of PVS, Nainoa planned another trip to Tahiti. In 1978, Mau Piailug returned
to Hawaii to teach him the secrets of navigation. "Mau trained us like
his grandfather had trained him," Nainoa says, "he took us on the sea
like children, becoming our father and mother on the ocean. We had very
few formal lessons: the learning really came by being close to him-looking
at the things he looks at, feeling the things he feels." After two years
of rigorous training, Mau proclaimed his young Hawaiian student ready
to navigate by himself.
In 1980, Nainoa became the first Hawaiian to navigate the ancient sea

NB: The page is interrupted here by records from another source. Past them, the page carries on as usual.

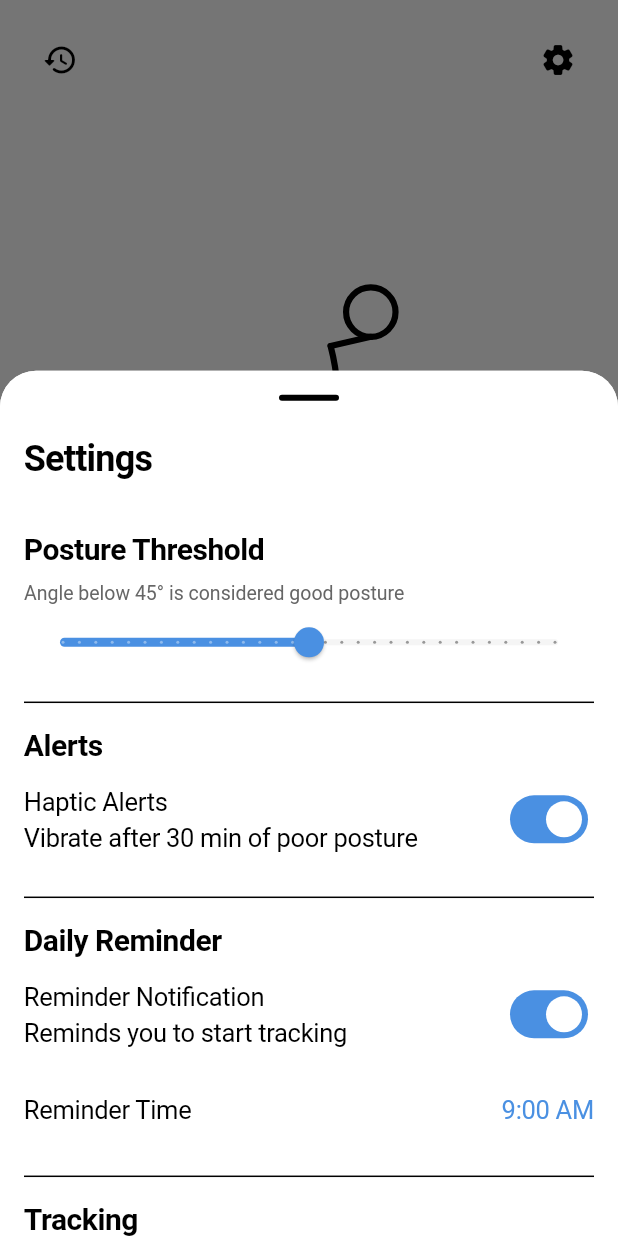
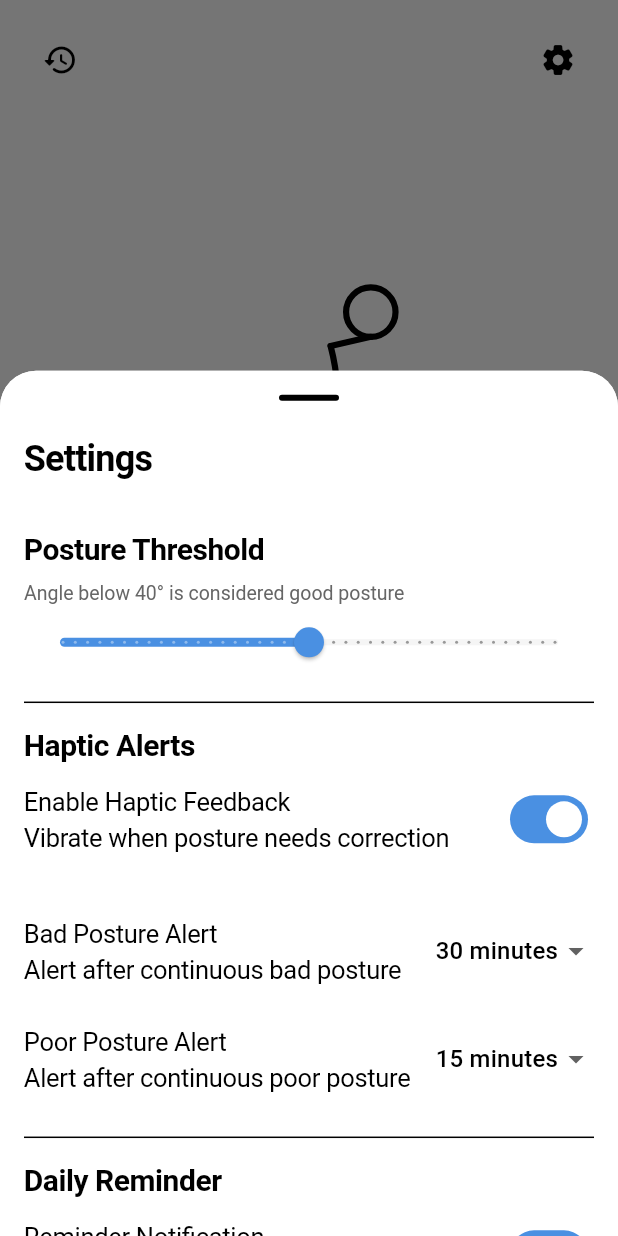
Before and after one commit to gitoutoftown/headsup, a Flutter app: the screen it shows after launch, after a tap on the "settings" icon, on a phone screen of 412 x 824 dp. Run offline on Flutter 3.47's test engine with Material 3 defaults, Android fonts, the phone set to English and light mode, and no system bars; our stand-ins replace flutter_riverpod, sensors_plus, shared_preferences, supabase_flutter; missing offline and left inert: health; accounts and stored records are empty.

Commit message:
fix: correct angle calculation and add configurable haptic intervals
- Fixed inverted angle: now 0° when phone upright, 90° when flat
- Added HapticInterval enum with options: Off, 1min, 5min, 15min, 30min, 1hr
- Persist settings via SharedPreferences
- Updated settings sheet with dropdown selectors for Bad/Poor posture alerts

```diff
--- a/headsup_app/lib/services/posture_service.dart
+++ b/headsup_app/lib/services/posture_service.dart
@@ -139,17 +139,42 @@ class PostureService {
   }
 
   /// Calculate 3D tilt angle from pitch and roll
+  /// 0° = phone upright (vertical), 90° = phone flat (horizontal)
   double _calculate3DTiltAngle(double pitch, double roll) {
-    // Convert to absolute values (we care about magnitude, not direction)
+    // CMDeviceMotion pitch:
+    // - pitch = 0 when phone is vertical (edge on table)
+    // - pitch = -90 when phone is face-up flat
+    // - pitch = 90 when phone is face-down flat
+    //
+    // For posture tracking, we want:
+    // - 0° = phone held upright at eye level
+    // - 90° = phone flat/horizontal
+    //
+    // So we need to convert: tilt from vertical = 90 - |pitch|
+    // But when phone is truly vertical (screen facing user), pitch is around -90 to 90
+    // depending on which way it's tilted
+
+    // When phone is held normally for reading:
+    // - Screen faces user
+    // - pitch is negative (around -45 to -70 for typical use)
+    // - Absolute pitch close to 90 = upright = good
+    // - Absolute pitch close to 0 = flat = bad
+
+    // Calculate tilt from vertical
+    // |pitch| close to 90 means upright, close to 0 means flat
     final pitchAbs = pitch.abs();
-    final rollAbs = roll.abs();
 
-    // Pythagorean formula for combined tilt
-    // sqrt(pitch² + roll²) gives total tilt from vertical
-    final tiltAngle = math.sqrt(pitchAbs * pitchAbs + rollAbs * rollAbs);
+    // Invert: 90 - pitchAbs gives us 0° when upright, 90° when flat
+    final tiltFromVertical = 90.0 - pitchAbs;
+
+    // Account for roll (left/right tilt) as additional tilt component
+    final rollAbs = roll.abs().clamp(0.0, 45.0); // Cap roll contribution
+
+    // Combine: primarily pitch-based with roll adjustment
+    final combinedTilt = tiltFromVertical + (rollAbs * 0.3);
 
     // Clamp to reasonable range
-    return tiltAngle.clamp(0, 90);
+    return combinedTilt.clamp(0, 90);
   }
 
   /// Check if reading is valid (outlier rejection)
--- a/headsup_app/lib/widgets/sheets/settings_sheet.dart
+++ b/headsup_app/lib/widgets/sheets/settings_sheet.dart
@@ -2,9 +2,31 @@
 library;
 
 import 'package:flutter/material.dart';
+import 'package:shared_preferences/shared_preferences.dart';
 
 import '../../config/theme.dart';
 import '../../utils/constants.dart';
+
+/// Haptic feedback interval options
+enum HapticInterval {
+  off(0, 'Off'),
+  oneMinute(1, '1 minute'),
+  fiveMinutes(5, '5 minutes'),
+  fifteenMinutes(15, '15 minutes'),
+  thirtyMinutes(30, '30 minutes'),
+  oneHour(60, '1 hour');
+
+  final int minutes;
+  final String label;
+  const HapticInterval(this.minutes, this.label);
+
+  static HapticInterval fromMinutes(int minutes) {
+    return HapticInterval.values.firstWhere(
+      (e) => e.minutes == minutes,
+      orElse: () => HapticInterval.thirtyMinutes,
+    );
+  }
+}
 
 class SettingsSheet extends StatefulWidget {
   const SettingsSheet({super.key});
@@ -14,11 +36,51 @@ class SettingsSheet extends StatefulWidget {
 }
 
 class _SettingsSheetState extends State<SettingsSheet> {
-  double _postureThreshold = 45;
+  double _postureThreshold = 40;
   bool _alertsEnabled = true;
+  HapticInterval _badPostureInterval = HapticInterval.thirtyMinutes;
+  HapticInterval _poorPostureInterval = HapticInterval.fifteenMinutes;
   bool _reminderEnabled = true;
   TimeOfDay _reminderTime = const TimeOfDay(hour: 9, minute: 0);
   bool _autoPauseEnabled = true;
+
+  @override
+  void initState() {
+    super.initState();
+    _loadSettings();
+  }
+
+  Future<void> _loadSettings() async {
+    final prefs = await SharedPreferences.getInstance();
+    setState(() {
+      _postureThreshold = prefs.getDouble('postureThreshold') ?? 40;
+      _alertsEnabled = prefs.getBool('alertsEnabled') ?? true;
+      _badPostureInterval = HapticInterval.fromMinutes(
+        prefs.getInt('badPostureIntervalMinutes') ?? 30,
+      );
+      _poorPostureInterval = HapticInterval.fromMinutes(
+        prefs.getInt('poorPostureIntervalMinutes') ?? 15,
+      );
+      _reminderEnabled = prefs.getBool('reminderEnabled') ?? true;
+      _autoPauseEnabled = prefs.getBool('autoPauseEnabled') ?? true;
+
+      final hour = prefs.getInt('reminderHour') ?? 9;
+      final minute = prefs.getInt('reminderMinute') ?? 0;
+      _reminderTime = TimeOfDay(hour: hour, minute: minute);
+    });
+  }
+
+  Future<void> _saveSettings() async {
+    final prefs = await SharedPreferences.getInstance();
+    await prefs.setDouble('postureThreshold', _postureThreshold);
+    await prefs.setBool('alertsEnabled', _alertsEnabled);
+    await prefs.setInt('badPostureIntervalMinutes', _badPostureInterval.minutes);
+    await prefs.setInt('poorPostureIntervalMinutes', _poorPostureInterval.minutes);
+    await prefs.setBool('reminderEnabled', _reminderEnabled);
+    await prefs.setBool('autoPauseEnabled', _autoPauseEnabled);
+    await prefs.setInt('reminderHour', _reminderTime.hour);
+    await prefs.setInt('reminderMinute', _reminderTime.minute);
+  }
 
   @override
   Widget build(BuildContext context) {
@@ -67,32 +129,88 @@ class _SettingsSheetState extends State<SettingsSheet> {
               ),
               Slider(
                 value: _postureThreshold,
-                min: 30,
+                min: 20,
                 max: 60,
-                divisions: 30,
+                divisions: 40,
                 label: '${_postureThreshold.round()}°',
                 onChanged: (value) {
                   setState(() {
                     _postureThreshold = value;
                   });
+                  _saveSettings();
                 },
               ),
 
               const Divider(height: AppSpacing.xl),
 
-              // Alerts
-              _buildSectionTitle('Alerts'),
+              // Haptic Alerts
+              _buildSectionTitle('Haptic Alerts'),
               SwitchListTile(
-                title: const Text('Haptic Alerts'),
-                subtitle: const Text('Vibrate after 30 min of poor posture'),
+                title: const Text('Enable Haptic Feedback'),
+                subtitle: const Text('Vibrate when posture needs correction'),
                 value: _alertsEnabled,
                 onChanged: (value) {
                   setState(() {
                     _alertsEnabled = value;
                   });
+                  _saveSettings();
                 },
                 contentPadding: EdgeInsets.zero,
               ),
+
+              if (_alertsEnabled) ...[
+                const SizedBox(height: AppSpacing.md),
+
+                // Bad posture (41-65°) interval
+                ListTile(
+                  title: const Text('Bad Posture Alert'),
+                  subtitle: const Text('Alert after continuous bad posture'),
+                  trailing: DropdownButton<HapticInterval>(
+                    value: _badPostureInterval,
+                    underline: const SizedBox(),
+                    items: HapticInterval.values.map((interval) {
+                      return DropdownMenuItem(
+                        value: interval,
+                        child: Text(interval.label),
+                      );
+                    }).toList(),
+                    onChanged: (value) {
+                      if (value != null) {
+                        setState(() {
+                          _badPostureInterval = value;
+                        });
+                        _saveSettings();
+                      }
+                    },
+                  ),
+                  contentPadding: EdgeInsets.zero,
+                ),
+
+                // Poor posture (66°+) interval
+                ListTile(
+                  title: const Text('Poor Posture Alert'),
+                  subtitle: const Text('Alert after continuous poor posture'),
+                  trailing: DropdownButton<HapticInterval>(
+                    value: _poorPostureInterval,
+                    underline: const SizedBox(),
+                    items: HapticInterval.values.map((interval) {
+                      return DropdownMenuItem(
+                        value: interval,
+                        child: Text(interval.label),
+                      );
+                    }).toList(),
+                    onChanged: (value) {
+                      if (value != null) {
+                        setState(() {
+                          _poorPostureInterval = value;
+                        });
+                        _saveSettings();
+                      }
+                    },
+                  ),
+                  contentPadding: EdgeInsets.zero,
+                ),
+              ],
 
               const Divider(height: AppSpacing.xl),
 
@@ -106,6 +224,7 @@ class _SettingsSheetState extends State<SettingsSheet> {
                   setState(() {
                     _reminderEnabled = value;
                   });
+                  _saveSettings();
                 },
                 contentPadding: EdgeInsets.zero,
               ),
@@ -135,6 +254,7 @@ class _SettingsSheetState extends State<SettingsSheet> {
                   setState(() {
                     _autoPauseEnabled = value;
                   });
+                  _saveSettings();
                 },
                 contentPadding: EdgeInsets.zero,
               ),
@@ -188,6 +308,7 @@ class _SettingsSheetState extends State<SettingsSheet> {
       setState(() {
         _reminderTime = time;
       });
+      _saveSettings();
     }
   }
 }
```
Also changed, not shown: 1 other file.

route to Tahiti in perhaps a thousand years. This success added fuel to
a growing Hawaiian cultural revival that by then included dance, chant,
medical practices, architecture, and religion. "HOKULE'A was the spaceship
of our ancestors," as one Hawaiian put it, "she was the highest achievement
of our technology. She kindled our pride. And she taught us that as a
people we could do anything we set our minds to."
What Nainoa and others set their minds to in the following 20 years of
voyaging was nothing less than stitching together all the islands of Polynesia.
In 1985, HOKULE'A sailed to the Society Islands, the Cooks, New Zealand,
Tonga, Samoa, and back to Hawaii via Aitutaki, Tahiti, and Rangiroa in
the Tuamotu Archipelago. In 1992, she voyaged to the Pacific Arts Festival
in Rarotonga. And in 1995, she returned to Tahiti to join a fleet of Polynesian
sail for an epic voyage to Hawaii via the Marquesas called Na 'Ohana Holo
Moana-the Voyaging Family of the Vast Ocean. The family now included six
seagoing canoes in addition to HOKULE'A-from Tahiti came TAHITINUI, from
the Cook Islands came TAKITUMU and TE AU TONGA, from New Zealand came
TE AURERE, and from Hawaii two new canoes-MAKALI'I and HAWAI'ILOA.
"We call HOKULE'A the 'mother canoe,' " says TE AURERE's Maori captain,
Hector Busby, who had come to Kualoa to attend the canoe's 25th anniversary.
"She inspired us all to achieve something no one considered possible-building
a canoe of our own to rediscover our ancestral heritage as a seafaring
people, and through that the rediscovery of ourselves."
By 1995, HOKULE'A had sailed more than 75,000 nautical miles and had visited
all the frontiers of the Polynesian triangle except one-the easternmost-which
is occupied by a single island, Rapa Nui. In HOKULE'A's 1999 voyage to
"close the triangle," I served among Nainoa's crew.
As I stood in the throng awaiting the canoes' arrival at Kualoa almost
a year after that voyage concluded, my mind flashed back to days of cold,
stinging winds, and nights of crystalline beauty filled with planets as
bright as tiny moons and the swirling Magellenic Clouds. A burst of sound
from a dozen conch shells broke my reverie. HOKULE'A had touched ashore
at Kualoa. The welcoming ceremonies had begun. "Famous are the voyages
of HOKULE'A in the long seas, in the short seas, in the choppy seas of
Kanaloa, O Kanaloa, e Kanaloa of the long seas," proclaimed one of the
chanters in impeccable Hawaiian, reverently intoning the blessing of Kanaloa,
the Hawaiian god of the sea. Hula troupes garlanded with leis performed
dances that had not been seen for many generations. In song, oratory,
chant, and dance, Polynesians from the far frontier of the triangle demonstrated
what HOKULE'A had accomplished in her 25 years of voyaging-the full expression
of a renewed culture.